The literal benchmark for D/A converter performance at the approximate price level of the Grace m902 is Benchmark's DAC-1 ($975). The Benchmark is also a D/A headphone amplifier, with balanced and unbalanced line outputs as well as headphone jacks, but has digital inputs only. Though of similar size, the DAC-1 has a more utilitarian appearance than the m902.
With CD data, the differences were small, but that doesn't mean they weren't significant. Jack Johnson's rather throaty voice on On and On has been recorded with a bit of a mid-treble bark. The Benchmark reproduced this in full; the Grace softened its edge a little. On the other hand, the Benchmark painted transient edges on more naturally miked recordings—for example, my recording of the Mozart G-Minor Piano Quartet, K.478, on Bravo! (CD, Stereophile STPH014-2)—that little bit more effectively.
Peculiarly, the Benchmark's presentation sounded a little more distant than the Grace's. On this Mozart recording, I used a touch of Lexicon-derived reverberation to flesh out the over-dry sound that resulted from the rather close miking I'd had to employ. (For a discussion of this, see the article in our free online archives.) The Grace's reproduction of the reverb was actually closer to what I had intended when I mixed the CD, while the Benchmark was a little wetter; ie, more distantly balanced.
For my final comparisons between the Grace and the Benchmark, again I fed them from the Levinson, this time playing back 24-bit/88.2kHz master files of some of my recordings on my Apple PowerBook using a Metric Halo MIO2882 FireWire interface to provide an AES/EBU link to the Levinson.
At the time of writing, I am editing and mixing There Lies the Home, an album by Minnesotan choir Cantus of songs connected with the sea, scheduled to be released on CD early this summer. A particular favorite is Songs of the Sea, a collection of songs by English composer Sir Charles Stanford for baritone soloist with piano and male choir accompaniment. Soloist Kelvin Chan was in fine form for the June 2005 sessions, which were his swan song before leaving Cantus to pursue his love of opera performance. Over the Benchmark, both Kelvin and the sound of the piano on "Drake's Drum," the story of Sir Francis Drake awaiting the arrival of the Spanish Armada, were a little more reverberant than over the Grace. The m902 also sounded very slightly more warm than the DAC-1, perhaps due to more apparent energy in the lower mids, or perhaps to slightly less energy in the mid-treble. Both presentations were acceptable, but had I mixed with the Benchmark, I would gone for rather more of the closer mikes in the balance.

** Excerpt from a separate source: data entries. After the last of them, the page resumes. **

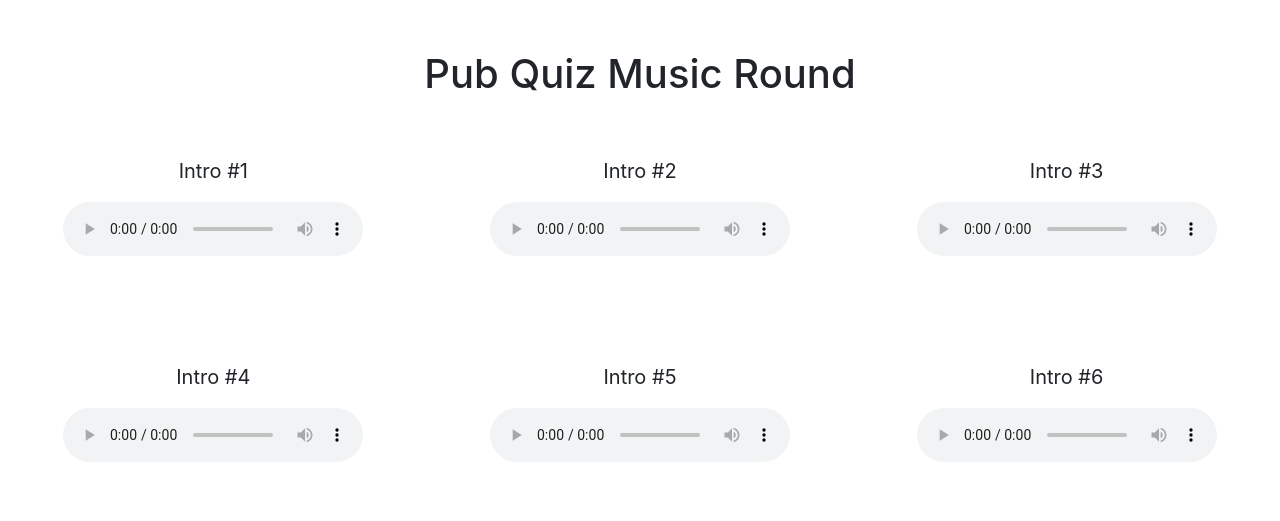
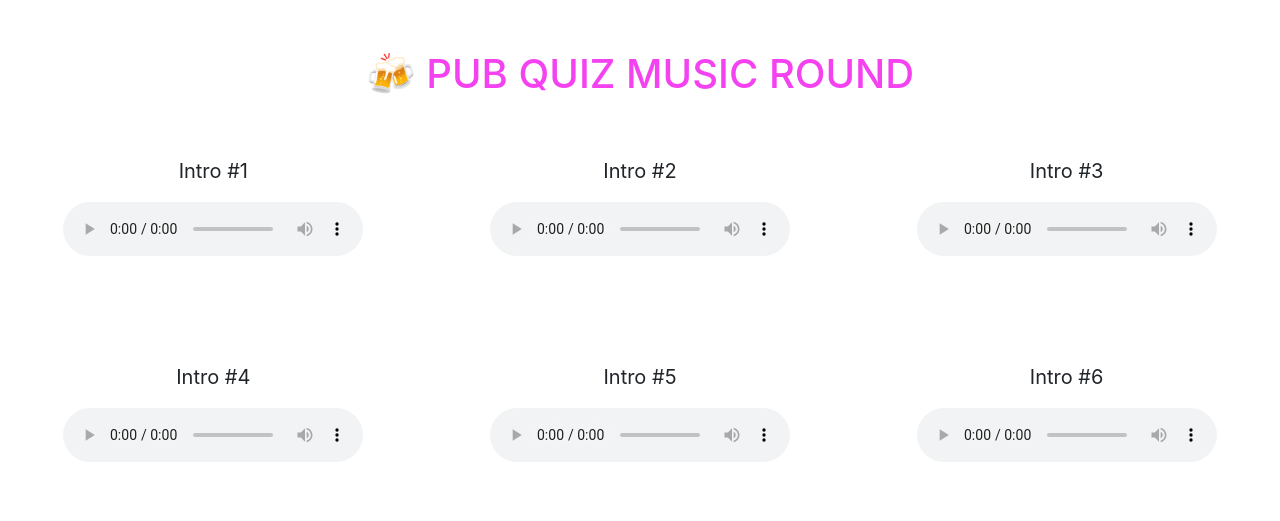
Before and after one commit to marc-lewis/pub_quiz_february_2018, a plain HTML site: page index.html in a window 1280 px wide. Drawn offline with nearby package versions, Linux system fonts and the light colour scheme.

Commit message:
Update styling, add an emoji

```diff
--- a/index.html
+++ b/index.html
@@ -36,6 +36,8 @@
 
             h1 {
                 padding-top: 50px;
+                color: #f442f1;
+                text-transform: uppercase;
             }
 
         </style>
@@ -49,7 +51,7 @@
 
             <div class="row justify-content-center">
 
-                <h1 class="col-xs-auto">Pub Quiz Music Round</h1>
+                <h1 class="col-xs-auto"> 🍻 Pub Quiz Music Round</h1>
 
             </div>
 
```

Overall, I enjoyed my time with the Grace m902. While it doesn't sound significantly better than the cheaper Benchmark, merely different, the fact that it offers analog as well as digital inputs and a remote control puts it in a different product class. I didn't do any serious headphone listening, so I asked Wes Phillips to add some thoughts below, but I highly recommend the m902 as a D/A preamp.—John Atkinson